DIRECTIONS: The answer must be an exact copy of all the data below.

═════ DATASET ENTRIES

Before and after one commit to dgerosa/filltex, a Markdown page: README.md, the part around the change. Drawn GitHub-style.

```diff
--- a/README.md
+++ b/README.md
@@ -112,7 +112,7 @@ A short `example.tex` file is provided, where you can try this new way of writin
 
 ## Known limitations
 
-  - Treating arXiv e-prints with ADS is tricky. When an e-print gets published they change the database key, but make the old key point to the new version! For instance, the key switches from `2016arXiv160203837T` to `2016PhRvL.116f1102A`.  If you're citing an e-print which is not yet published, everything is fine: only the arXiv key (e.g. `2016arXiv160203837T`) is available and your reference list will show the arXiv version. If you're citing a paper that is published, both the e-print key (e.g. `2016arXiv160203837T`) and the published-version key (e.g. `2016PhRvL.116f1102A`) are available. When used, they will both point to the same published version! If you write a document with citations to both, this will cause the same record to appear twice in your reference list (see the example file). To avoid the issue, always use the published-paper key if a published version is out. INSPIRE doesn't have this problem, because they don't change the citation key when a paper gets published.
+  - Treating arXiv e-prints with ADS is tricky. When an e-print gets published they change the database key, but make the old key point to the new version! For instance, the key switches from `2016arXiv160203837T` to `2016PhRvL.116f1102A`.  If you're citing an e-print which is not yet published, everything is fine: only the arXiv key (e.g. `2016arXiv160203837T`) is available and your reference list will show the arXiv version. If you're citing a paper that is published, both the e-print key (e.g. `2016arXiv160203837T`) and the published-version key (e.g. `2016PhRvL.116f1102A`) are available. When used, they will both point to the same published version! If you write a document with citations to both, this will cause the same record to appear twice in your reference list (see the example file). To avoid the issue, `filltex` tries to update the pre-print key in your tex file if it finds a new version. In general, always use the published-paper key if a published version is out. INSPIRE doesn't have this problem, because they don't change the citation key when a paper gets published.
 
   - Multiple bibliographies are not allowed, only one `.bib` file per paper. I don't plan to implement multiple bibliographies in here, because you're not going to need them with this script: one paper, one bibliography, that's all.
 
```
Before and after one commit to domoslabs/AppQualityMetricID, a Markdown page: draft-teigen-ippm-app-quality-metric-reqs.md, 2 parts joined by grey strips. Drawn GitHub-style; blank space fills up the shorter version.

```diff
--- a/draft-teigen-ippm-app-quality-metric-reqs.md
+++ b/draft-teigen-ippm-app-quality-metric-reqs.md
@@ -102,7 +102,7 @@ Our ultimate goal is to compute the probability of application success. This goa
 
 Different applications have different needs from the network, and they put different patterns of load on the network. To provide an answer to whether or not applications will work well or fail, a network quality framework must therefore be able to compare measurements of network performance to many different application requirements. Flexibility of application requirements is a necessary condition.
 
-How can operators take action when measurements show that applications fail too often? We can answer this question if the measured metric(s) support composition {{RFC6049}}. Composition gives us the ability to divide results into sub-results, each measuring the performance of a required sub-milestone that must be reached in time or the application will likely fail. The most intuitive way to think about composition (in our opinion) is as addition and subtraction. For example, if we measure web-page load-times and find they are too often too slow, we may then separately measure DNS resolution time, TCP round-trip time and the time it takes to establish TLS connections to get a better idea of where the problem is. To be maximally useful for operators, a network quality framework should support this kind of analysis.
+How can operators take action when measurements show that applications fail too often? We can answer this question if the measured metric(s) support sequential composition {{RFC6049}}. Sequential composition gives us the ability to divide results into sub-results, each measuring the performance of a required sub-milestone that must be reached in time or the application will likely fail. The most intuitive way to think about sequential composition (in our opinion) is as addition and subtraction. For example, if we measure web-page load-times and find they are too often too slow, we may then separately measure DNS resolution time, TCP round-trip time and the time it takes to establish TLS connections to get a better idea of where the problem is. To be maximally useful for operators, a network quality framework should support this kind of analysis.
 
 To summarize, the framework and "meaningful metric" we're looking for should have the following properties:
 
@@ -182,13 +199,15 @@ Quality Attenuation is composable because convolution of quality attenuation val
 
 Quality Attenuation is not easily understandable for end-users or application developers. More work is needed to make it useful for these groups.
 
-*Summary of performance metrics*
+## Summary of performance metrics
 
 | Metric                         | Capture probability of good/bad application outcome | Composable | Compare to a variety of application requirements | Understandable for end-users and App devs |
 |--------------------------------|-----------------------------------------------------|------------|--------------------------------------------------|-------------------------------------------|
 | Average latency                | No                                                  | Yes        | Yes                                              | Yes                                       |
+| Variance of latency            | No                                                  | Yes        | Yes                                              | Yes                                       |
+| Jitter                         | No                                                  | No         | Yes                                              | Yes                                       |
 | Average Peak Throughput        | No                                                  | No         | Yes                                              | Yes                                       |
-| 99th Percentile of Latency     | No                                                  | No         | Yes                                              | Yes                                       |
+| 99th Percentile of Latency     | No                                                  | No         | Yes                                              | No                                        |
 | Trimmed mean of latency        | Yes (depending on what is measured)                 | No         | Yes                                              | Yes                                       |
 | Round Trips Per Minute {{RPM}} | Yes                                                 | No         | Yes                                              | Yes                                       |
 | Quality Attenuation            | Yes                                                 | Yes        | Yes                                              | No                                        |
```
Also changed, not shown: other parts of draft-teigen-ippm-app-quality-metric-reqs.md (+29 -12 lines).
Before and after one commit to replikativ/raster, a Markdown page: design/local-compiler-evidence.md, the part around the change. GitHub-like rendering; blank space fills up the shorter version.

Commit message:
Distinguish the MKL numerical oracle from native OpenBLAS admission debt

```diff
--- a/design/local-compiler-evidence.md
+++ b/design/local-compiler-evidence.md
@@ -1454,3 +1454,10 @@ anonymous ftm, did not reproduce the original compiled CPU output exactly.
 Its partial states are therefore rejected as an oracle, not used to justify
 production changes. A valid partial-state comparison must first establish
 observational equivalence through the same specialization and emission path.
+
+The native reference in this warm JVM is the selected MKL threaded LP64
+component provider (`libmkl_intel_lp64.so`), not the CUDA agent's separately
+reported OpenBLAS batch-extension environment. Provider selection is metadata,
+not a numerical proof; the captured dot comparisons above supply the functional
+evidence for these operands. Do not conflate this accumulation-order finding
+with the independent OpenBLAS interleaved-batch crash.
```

══════════

WRITTEN ANSWER:
Before and after one commit to dgerosa/filltex, a Markdown page: README.md, the part around the change. Drawn GitHub-style.

```diff
--- a/README.md
+++ b/README.md
@@ -112,7 +112,7 @@ A short `example.tex` file is provided, where you can try this new way of writin
 
 ## Known limitations
 
-  - Treating arXiv e-prints with ADS is tricky. When an e-print gets published they change the database key, but make the old key point to the new version! For instance, the key switches from `2016arXiv160203837T` to `2016PhRvL.116f1102A`.  If you're citing an e-print which is not yet published, everything is fine: only the arXiv key (e.g. `2016arXiv160203837T`) is available and your reference list will show the arXiv version. If you're citing a paper that is published, both the e-print key (e.g. `2016arXiv160203837T`) and the published-version key (e.g. `2016PhRvL.116f1102A`) are available. When used, they will both point to the same published version! If you write a document with citations to both, this will cause the same record to appear twice in your reference list (see the example file). To avoid the issue, always use the published-paper key if a published version is out. INSPIRE doesn't have this problem, because they don't change the citation key when a paper gets published.
+  - Treating arXiv e-prints with ADS is tricky. When an e-print gets published they change the database key, but make the old key point to the new version! For instance, the key switches from `2016arXiv160203837T` to `2016PhRvL.116f1102A`.  If you're citing an e-print which is not yet published, everything is fine: only the arXiv key (e.g. `2016arXiv160203837T`) is available and your reference list will show the arXiv version. If you're citing a paper that is published, both the e-print key (e.g. `2016arXiv160203837T`) and the published-version key (e.g. `2016PhRvL.116f1102A`) are available. When used, they will both point to the same published version! If you write a document with citations to both, this will cause the same record to appear twice in your reference list (see the example file). To avoid the issue, `filltex` tries to update the pre-print key in your tex file if it finds a new version. In general, always use the published-paper key if a published version is out. INSPIRE doesn't have this problem, because they don't change the citation key when a paper gets published.
 
   - Multiple bibliographies are not allowed, only one `.bib` file per paper. I don't plan to implement multiple bibliographies in here, because you're not going to need them with this script: one paper, one bibliography, that's all.
 
```
Before and after one commit to domoslabs/AppQualityMetricID, a Markdown page: draft-teigen-ippm-app-quality-metric-reqs.md, 2 parts joined by grey strips. Drawn GitHub-style; blank space fills up the shorter version.

```diff
--- a/draft-teigen-ippm-app-quality-metric-reqs.md
+++ b/draft-teigen-ippm-app-quality-metric-reqs.md
@@ -102,7 +102,7 @@ Our ultimate goal is to compute the probability of application success. This goa
 
 Different applications have different needs from the network, and they put different patterns of load on the network. To provide an answer to whether or not applications will work well or fail, a network quality framework must therefore be able to compare measurements of network performance to many different application requirements. Flexibility of application requirements is a necessary condition.
 
-How can operators take action when measurements show that applications fail too often? We can answer this question if the measured metric(s) support composition {{RFC6049}}. Composition gives us the ability to divide results into sub-results, each measuring the performance of a required sub-milestone that must be reached in time or the application will likely fail. The most intuitive way to think about composition (in our opinion) is as addition and subtraction. For example, if we measure web-page load-times and find they are too often too slow, we may then separately measure DNS resolution time, TCP round-trip time and the time it takes to establish TLS connections to get a better idea of where the problem is. To be maximally useful for operators, a network quality framework should support this kind of analysis.
+How can operators take action when measurements show that applications fail too often? We can answer this question if the measured metric(s) support sequential composition {{RFC6049}}. Sequential composition gives us the ability to divide results into sub-results, each measuring the performance of a required sub-milestone that must be reached in time or the application will likely fail. The most intuitive way to think about sequential composition (in our opinion) is as addition and subtraction. For example, if we measure web-page load-times and find they are too often too slow, we may then separately measure DNS resolution time, TCP round-trip time and the time it takes to establish TLS connections to get a better idea of where the problem is. To be maximally useful for operators, a network quality framework should support this kind of analysis.
 
 To summarize, the framework and "meaningful metric" we're looking for should have the following properties:
 
@@ -182,13 +199,15 @@ Quality Attenuation is composable because convolution of quality attenuation val
 
 Quality Attenuation is not easily understandable for end-users or application developers. More work is needed to make it useful for these groups.
 
-*Summary of performance metrics*
+## Summary of performance metrics
 
 | Metric                         | Capture probability of good/bad application outcome | Composable | Compare to a variety of application requirements | Understandable for end-users and App devs |
 |--------------------------------|-----------------------------------------------------|------------|--------------------------------------------------|-------------------------------------------|
 | Average latency                | No                                                  | Yes        | Yes                                              | Yes                                       |
+| Variance of latency            | No                                                  | Yes        | Yes                                              | Yes                                       |
+| Jitter                         | No                                                  | No         | Yes                                              | Yes                                       |
 | Average Peak Throughput        | No                                                  | No         | Yes                                              | Yes                                       |
-| 99th Percentile of Latency     | No                                                  | No         | Yes                                              | Yes                                       |
+| 99th Percentile of Latency     | No                                                  | No         | Yes                                              | No                                        |
 | Trimmed mean of latency        | Yes (depending on what is measured)                 | No         | Yes                                              | Yes                                       |
 | Round Trips Per Minute {{RPM}} | Yes                                                 | No         | Yes                                              | Yes                                       |
 | Quality Attenuation            | Yes                                                 | Yes        | Yes                                              | No                                        |
```
Also changed, not shown: other parts of draft-teigen-ippm-app-quality-metric-reqs.md (+29 -12 lines).
Before and after one commit to replikativ/raster, a Markdown page: design/local-compiler-evidence.md, the part around the change. GitHub-like rendering; blank space fills up the shorter version.

Commit message:
Distinguish the MKL numerical oracle from native OpenBLAS admission debt

```diff
--- a/design/local-compiler-evidence.md
+++ b/design/local-compiler-evidence.md
@@ -1454,3 +1454,10 @@ anonymous ftm, did not reproduce the original compiled CPU output exactly.
 Its partial states are therefore rejected as an oracle, not used to justify
 production changes. A valid partial-state comparison must first establish
 observational equivalence through the same specialization and emission path.
+
+The native reference in this warm JVM is the selected MKL threaded LP64
+component provider (`libmkl_intel_lp64.so`), not the CUDA agent's separately
+reported OpenBLAS batch-extension environment. Provider selection is metadata,
+not a numerical proof; the captured dot comparisons above supply the functional
+evidence for these operands. Do not conflate this accumulation-order finding
+with the independent OpenBLAS interleaved-batch crash.
```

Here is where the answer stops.